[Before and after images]
□ □ □ □ □
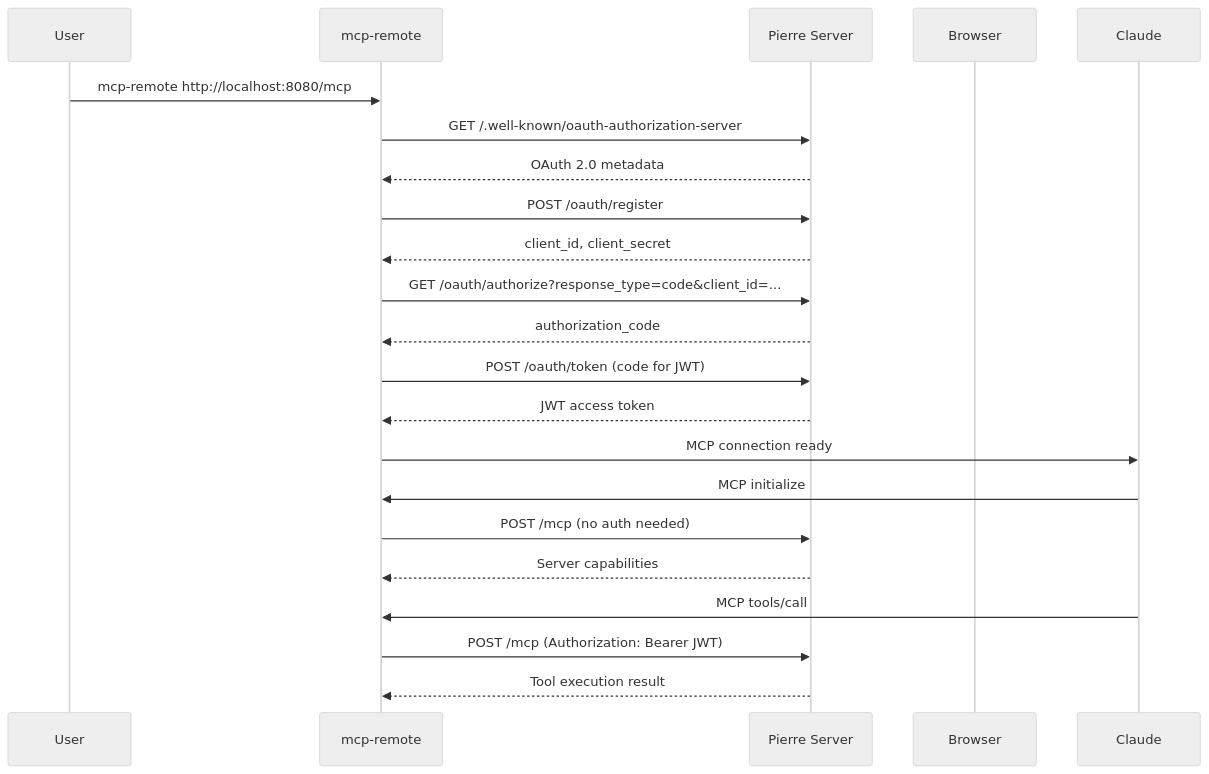
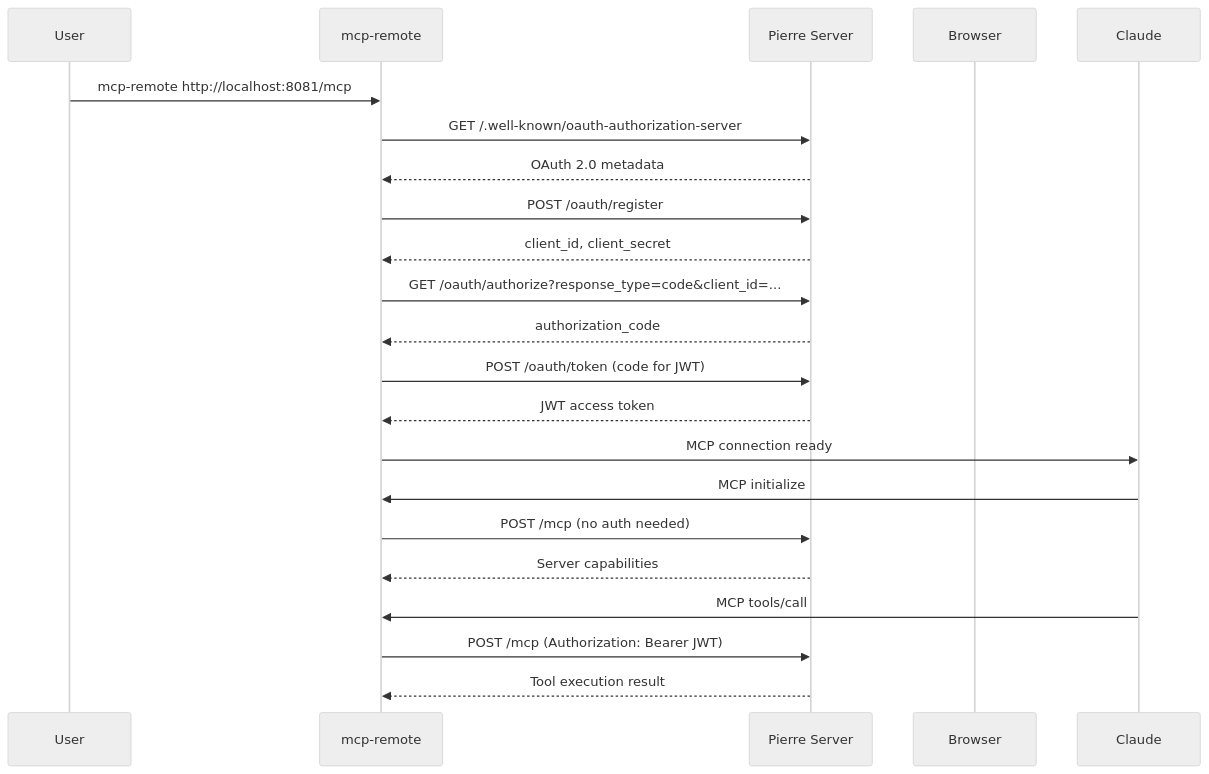
Before and after one commit to Async-IO/pierre_mcp_server: the sixth of 8 diagrams in docs/developer-guide/06-authentication.md, drawn with Mermaid (neutral theme). The commit also changed other lines of this file and 13 other files, not shown here.

````diff
--- a/docs/developer-guide/06-authentication.md
+++ b/docs/developer-guide/06-authentication.md
@@ -420,30 +420,30 @@
 ```mermaid
 sequenceDiagram
     participant User as User
     participant McpRemote as mcp-remote
     participant Pierre as Pierre Server
     participant Browser as Browser
     participant Claude as Claude
 
-    User->>McpRemote: mcp-remote http://localhost:8080/mcp
+    User->>McpRemote: mcp-remote http://localhost:8081/mcp
     McpRemote->>Pierre: GET /.well-known/oauth-authorization-server
     Pierre-->>McpRemote: OAuth 2.0 metadata
 
     McpRemote->>Pierre: POST /oauth/register
     Pierre-->>McpRemote: client_id, client_secret
 
     McpRemote->>Pierre: GET /oauth/authorize?response_type=code&client_id=...
     Pierre-->>McpRemote: authorization_code
 
     McpRemote->>Pierre: POST /oauth/token (code for JWT)
     Pierre-->>McpRemote: JWT access token
 
     McpRemote->>Claude: MCP connection ready
     Claude->>McpRemote: MCP initialize
     McpRemote->>Pierre: POST /mcp (no auth needed)
     Pierre-->>McpRemote: Server capabilities
 
     Claude->>McpRemote: MCP tools/call
     McpRemote->>Pierre: POST /mcp (Authorization: Bearer JWT)
     Pierre-->>McpRemote: Tool execution result
 ```
````
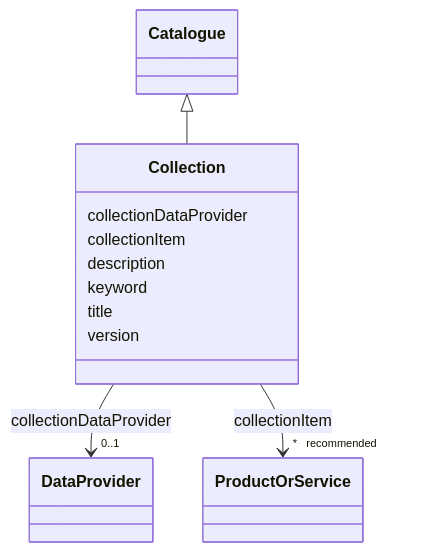
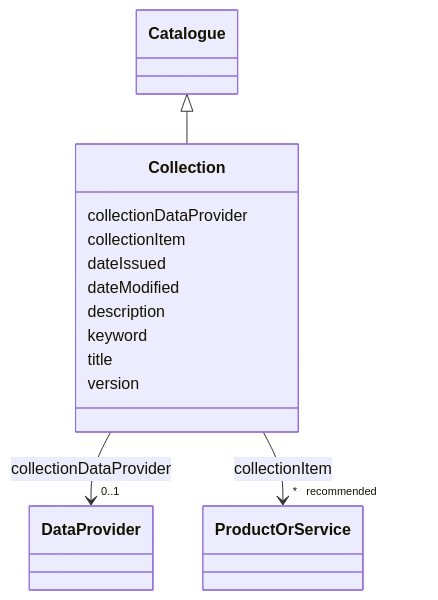
One commit to EVORA-project/evora-ontology changed the diagram in models/docs/Collection.md. Above: the diagram before and after it, drawn with Mermaid. The commit also changed other lines of this file and 377 other files, not shown here.

````diff
--- a/models/docs/Collection.md
+++ b/models/docs/Collection.md
@@ -19,35 +19,39 @@
 ```mermaid
  classDiagram
     class Collection
     click Collection href "../Collection"
       Catalogue <|-- Collection
         click Catalogue href "../Catalogue"
       
       Collection : collectionDataProvider
         
           
     
     
     Collection --> "0..1" DataProvider : collectionDataProvider
     click DataProvider href "../DataProvider"
 
         
       Collection : collectionItem
         
           
     
     
     Collection --> "* _recommended_" ProductOrService : collectionItem
     click ProductOrService href "../ProductOrService"
 
         
+      Collection : dateIssued
+        
+      Collection : dateModified
+        
       Collection : description
         
       Collection : keyword
         
       Collection : title
         
       Collection : version
         
       
 ```
````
□ □ □ □ □
TASK REQUIREMENTS -
Copy out all the data exactly, skipping the pictures.

ANSWER FOR THE TASK -
Before and after one commit to Async-IO/pierre_mcp_server: the sixth of 8 diagrams in docs/developer-guide/06-authentication.md, drawn with Mermaid (neutral theme). The commit also changed other lines of this file and 13 other files, not shown here.

````diff
--- a/docs/developer-guide/06-authentication.md
+++ b/docs/developer-guide/06-authentication.md
@@ -420,30 +420,30 @@
 ```mermaid
 sequenceDiagram
     participant User as User
     participant McpRemote as mcp-remote
     participant Pierre as Pierre Server
     participant Browser as Browser
     participant Claude as Claude
 
-    User->>McpRemote: mcp-remote http://localhost:8080/mcp
+    User->>McpRemote: mcp-remote http://localhost:8081/mcp
     McpRemote->>Pierre: GET /.well-known/oauth-authorization-server
     Pierre-->>McpRemote: OAuth 2.0 metadata
 
     McpRemote->>Pierre: POST /oauth/register
     Pierre-->>McpRemote: client_id, client_secret
 
     McpRemote->>Pierre: GET /oauth/authorize?response_type=code&client_id=...
     Pierre-->>McpRemote: authorization_code
 
     McpRemote->>Pierre: POST /oauth/token (code for JWT)
     Pierre-->>McpRemote: JWT access token
 
     McpRemote->>Claude: MCP connection ready
     Claude->>McpRemote: MCP initialize
     McpRemote->>Pierre: POST /mcp (no auth needed)
     Pierre-->>McpRemote: Server capabilities
 
     Claude->>McpRemote: MCP tools/call
     McpRemote->>Pierre: POST /mcp (Authorization: Bearer JWT)
     Pierre-->>McpRemote: Tool execution result
 ```
````
One commit to EVORA-project/evora-ontology changed the diagram in models/docs/Collection.md. Above: the diagram before and after it, drawn with Mermaid. The commit also changed other lines of this file and 377 other files, not shown here.

````diff
--- a/models/docs/Collection.md
+++ b/models/docs/Collection.md
@@ -19,35 +19,39 @@
 ```mermaid
  classDiagram
     class Collection
     click Collection href "../Collection"
       Catalogue <|-- Collection
         click Catalogue href "../Catalogue"
       
       Collection : collectionDataProvider
         
           
     
     
     Collection --> "0..1" DataProvider : collectionDataProvider
     click DataProvider href "../DataProvider"
 
         
       Collection : collectionItem
         
           
     
     
     Collection --> "* _recommended_" ProductOrService : collectionItem
     click ProductOrService href "../ProductOrService"
 
         
+      Collection : dateIssued
+        
+      Collection : dateModified
+        
       Collection : description
         
       Collection : keyword
         
       Collection : title
         
       Collection : version
         
       
 ```
````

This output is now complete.